Goal of the exercise:
Copy out all lines from the entries below in which "String" occurs.

Data extract:
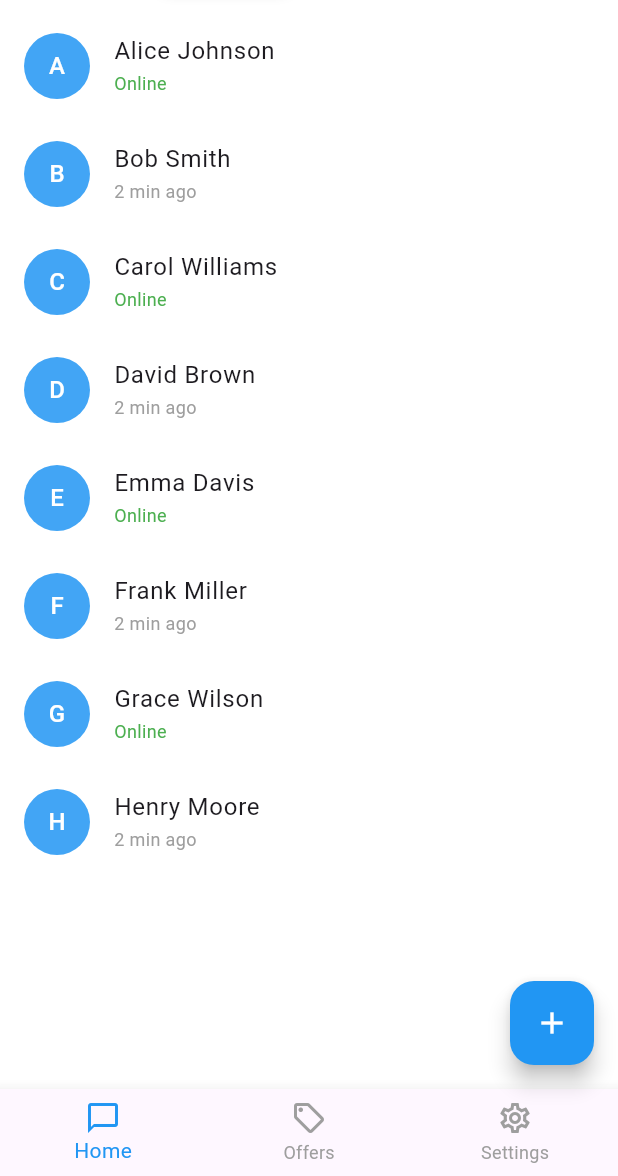
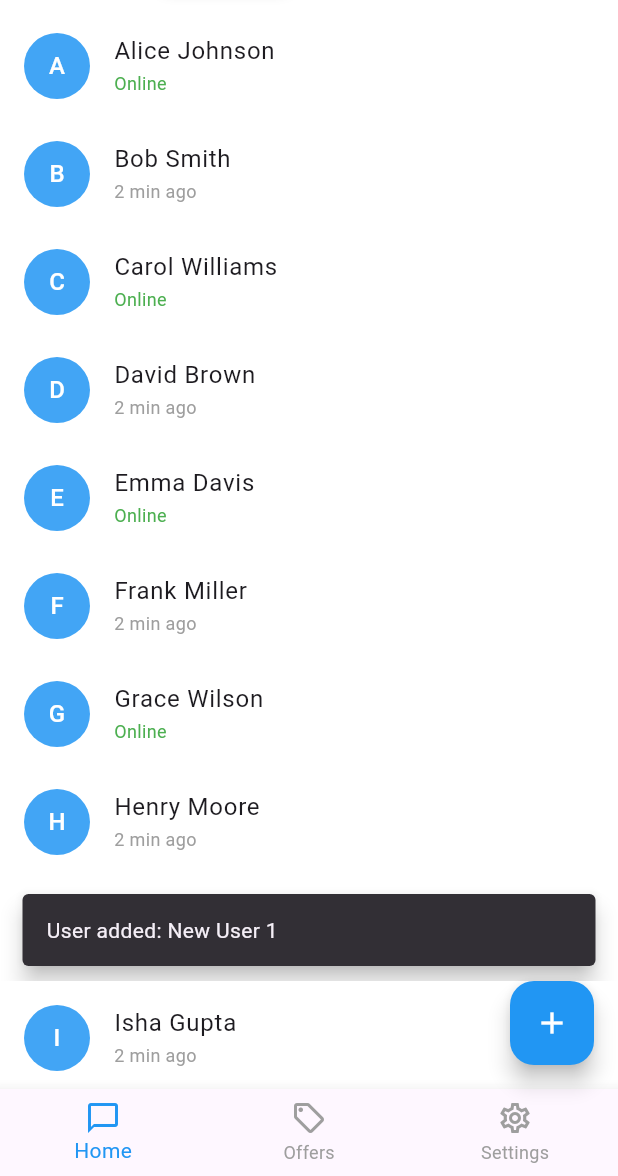
Before and after one commit to harshyadavDeveloper/mysivi_mini_chat, a Flutter app: the screen it shows after launch, after a tap on the "add" icon, on a phone screen of 412 x 824 dp, the part 60-1236 px from its top. Run offline on Flutter 3.47's test engine with Material 3 defaults, Android fonts, the phone set to English and light mode, and no system bars; our stand-ins replace shared_preferences.

Commit message:
implemted add user logic as per the requirements

```diff
--- a/lib/presentation/home/home_screen.dart
+++ b/lib/presentation/home/home_screen.dart
@@ -10,10 +10,26 @@
   State<HomeScreen> createState() => _HomeScreenState();
 }
 
-class _HomeScreenState extends State<HomeScreen>
-    with SingleTickerProviderStateMixin {
+class _HomeScreenState extends State<HomeScreen> {
   int _selectedTopTab = 0;
   int _bottomIndex = 0;
+
+  /// 👇 Users list now lives here
+  final List<String> _users = [
+    "Alice Johnson",
+    "Bob Smith",
+    "Carol Williams",
+    "David Brown",
+    "Emma Davis",
+    "Frank Miller",
+    "Grace Wilson",
+    "Henry Moore",
+    "Harsh Patel",
+    "Isha Gupta",
+    "Jatin Shah",
+  ];
+
+  int _mockUserCount = 1;
 
   Widget _buildBody() {
     switch (_bottomIndex) {
@@ -35,7 +51,10 @@
           Expanded(
             child: IndexedStack(
               index: _selectedTopTab,
-              children: const [_UsersList(), _ChatHistoryList()],
+              children: [
+                _UsersList(users: _users),
+                const _ChatHistoryList(),
+              ],
             ),
           ),
         ],
@@ -48,13 +67,16 @@
     return Scaffold(
       backgroundColor: Colors.white,
       body: _buildBody(),
+
+      /// ---------- FAB ----------
       floatingActionButton: _bottomIndex == 0 && _selectedTopTab == 0
           ? FloatingActionButton(
               backgroundColor: Colors.blue,
-              onPressed: () {},
+              onPressed: _addUser,
               child: const Icon(Icons.add, color: Colors.white),
             )
           : null,
+
       bottomNavigationBar: BottomNavigationBar(
         currentIndex: _bottomIndex,
         onTap: (index) {
@@ -76,6 +98,23 @@
             label: 'Settings',
           ),
         ],
+      ),
+    );
+  }
+
+  /// ---------- ADD USER ----------
+  void _addUser() {
+    final newUser = 'New User $_mockUserCount';
+    _mockUserCount++;
+
+    setState(() {
+      _users.add(newUser);
+    });
+
+    ScaffoldMessenger.of(context).showSnackBar(
+      SnackBar(
+        content: Text('User added: $newUser'),
+        behavior: SnackBarBehavior.floating,
       ),
     );
   }
@@ -141,27 +180,20 @@
   }
 }
 
+/// ================= USERS LIST =================
 class _UsersList extends StatelessWidget {
-  const _UsersList();
+  final List<String> users;
+
+  const _UsersList({required this.users});
 
   @override
   Widget build(BuildContext context) {
-    final users = [
-      "Alice Johnson",
-      "Bob Smith",
-      "Carol Williams",
-      "David Brown",
-      "Emma Davis",
-      "Frank Miller",
-      "Grace Wilson",
-      "Henry Moore",
-    ];
-
     return ListView.builder(
       key: const PageStorageKey("users_list"),
       itemCount: users.length,
       itemBuilder: (_, index) {
         final name = users[index];
+
         return ListTile(
           leading: CircleAvatar(
             radius: 22,
@@ -188,6 +220,7 @@
   }
 }
 
+/// ================= CHAT HISTORY =================
 class _ChatHistoryList extends StatelessWidget {
   const _ChatHistoryList();
 
```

Task solution:
+  final List<String> _users = [
+  final List<String> users;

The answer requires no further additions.